One out of every eleven American adults has diabetes, or 9.3 percent, up one percent over the last three years. That equates to more than three million new diabetics.
Dr. Edward Gregg of the CDC said age is the second most important risk factor after obesity and the increase could be attributed to aging baby boomers. Gregg also pointed to what might be an even greater risk factor for the disease. “There’s definitely a geographic component to the disease that tends to relate to socioeconomic status – poverty, “ he said.

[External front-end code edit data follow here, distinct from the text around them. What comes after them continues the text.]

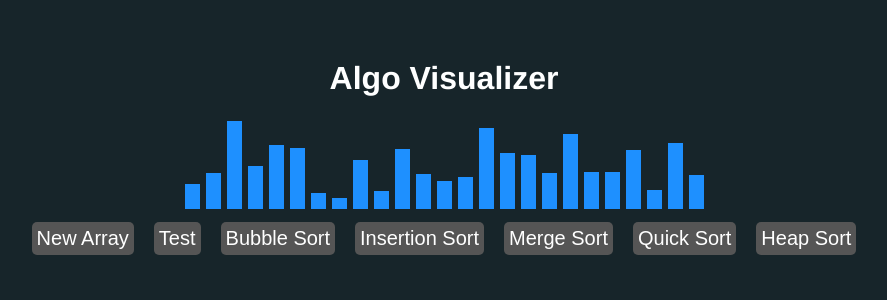
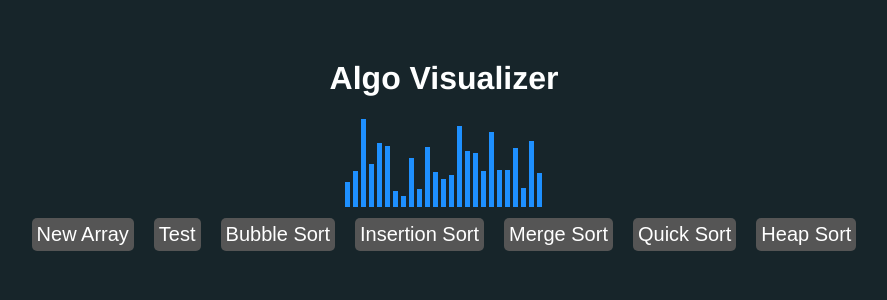
Before and after one commit to jameseaster/algo-visualization, a Vue app: page / in a window 1280 px wide. Shown: the top 300 px of the page, without its empty margins (196-1083 px from the left). Built offline with nearby package versions, Linux system fonts and the light colour scheme.

Commit message:
(update) change data array to be thinner with more numbers

```diff
--- a/src/components/Data.vue
+++ b/src/components/Data.vue
@@ -1,6 +1,10 @@
 <template>
   <div class="data">
-    <div v-for="(num, index) in numbers" v-bind:key="index">
+    <div
+      class="value-container"
+      v-for="(num, index) in numbers"
+      v-bind:key="index"
+    >
       <div
         class="numbers"
         :style="{ height: num.value + 'px', 'background-color': num.color }"
@@ -25,16 +29,13 @@ export default {
   justify-content: center;
   align-items: flex-end;
 }
+.value-container {
+  width: 8px;
+}
 .numbers {
   color: white;
   background-color: dodgerblue;
-  width: 15px;
-  margin: 3px;
-}
-.comparing {
-  background-color: #42b983;
-}
-.sortedPosition {
-  background-color: #a768c4;
+  width: 5px;
+  margin: 1px;
 }
 </style>
```
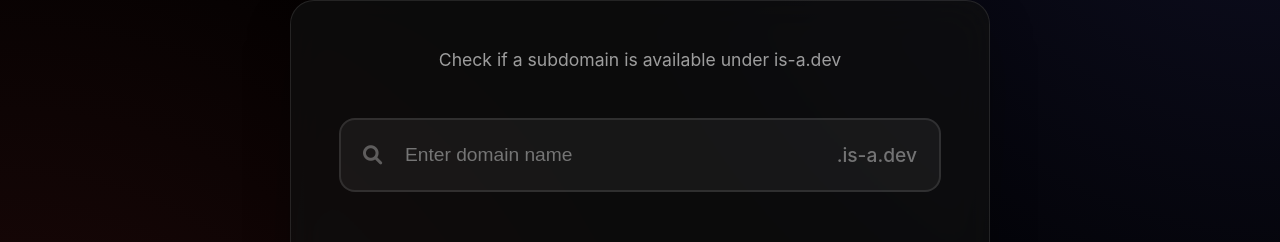
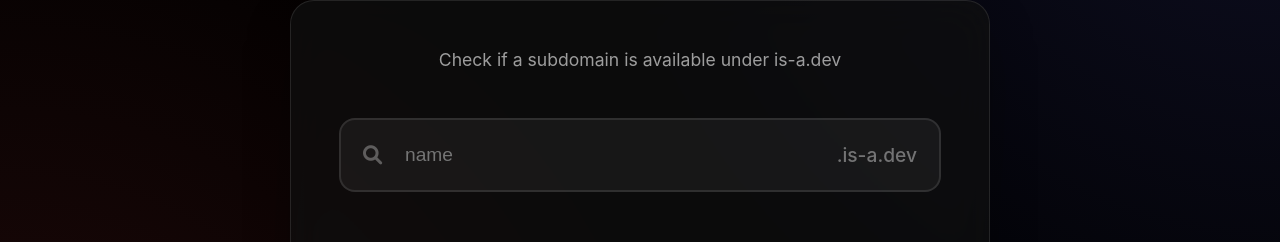
Before and after one commit to EducatedSuddenBucket/check, a plain HTML site: page index.html in a window 1280 px wide. Shown: the part 232-474 px from the top of the page. Drawn offline with Linux system fonts and the light colour scheme.

Commit message:
Update index.html

```diff
--- a/index.html
+++ b/index.html
@@ -234,7 +234,7 @@
         <input type="text"
                class="domain-input"
                id="domain"
-               placeholder="Enter domain name"
+               placeholder="name"
                oninput="validateInput(event); checkDomain();">
         <i class="fas fa-search input-icon"></i>
         <span class="domain-suffix">.is-a.dev</span>
```
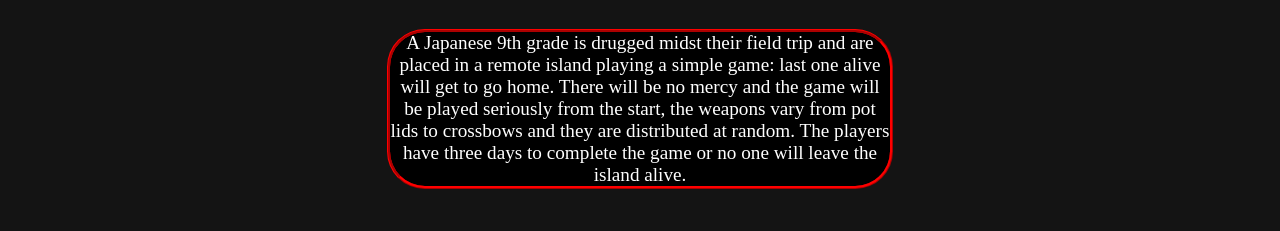
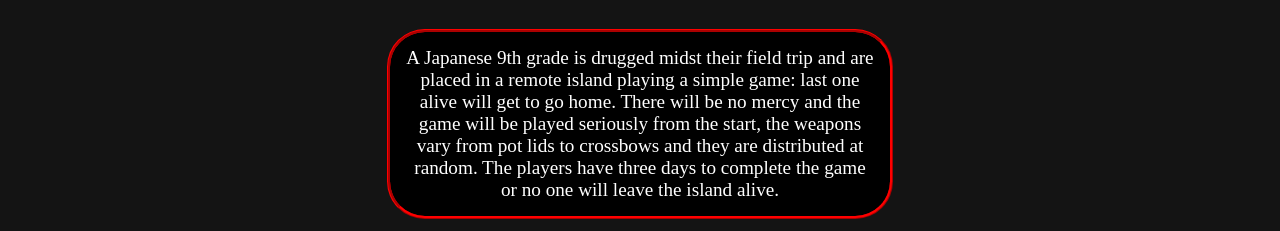
Before and after one commit to Apekkihub/Apekkihub.github.io, a plain HTML site: page Module4/second.html in a window 1280 px wide. Shown: the part 561-792 px from the top of the page. Drawn offline with Linux system fonts and the light colour scheme.

Commit message:
Intropadding

```diff
--- a/Module4/styles.css
+++ b/Module4/styles.css
@@ -86,6 +86,7 @@ figcaption {
     border-radius: 1cm;
     border-style: ridge;
     border-color: red;
+    padding: 0.4cm;
 }
 
 .text-example {
```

Genetics play a factor too, so New Mexico’s larger-than-average Native American and Hispanic populations factor in, but a 2013 U.S. Census report on poverty shows New Mexico among the worst in the country. Poverty and a genetic predisposition for diabetes is a dangerous combination. The New Mexico Department of Health reports a person making less than $15,000 a year is almost three times more likely to become diabetic than someone making $50,000 a year.
Linda Reineke is a Certified Diabetes Educator with the University of New Mexico Hospital. She said the pervasiveness of the disease is affecting peoples’ attitudes.
“I see people who have diabetes in their family and people are on dialysis,” Reineke explained. “And so they think, ‘OK, well my cousin is on dialysis or my dad’s on dialysis. It’s going to happen to me and that’s fine because everybody else is on dialysis.’ Which is really kind of a crazy way to look at it.”
Reineke has seen how the CDC’s findings and Gregg’s explanations play out. She said much of New Mexico, including its urban centers, does not have the infrastructure to support a healthy lifestyle, like walking trails and access to healthy food. Her takeaway – your zip code influences your diabetes risk.
The CDC report says one of every three Americans is prediabetic, a condition of elevated blood sugar that is not quite diabetes. Ninety percent of them don’t know it, including about 500,000 New Mexicans. Without weight loss and some exercise, up to 30 percent of prediabetics will develop diabetes within five years.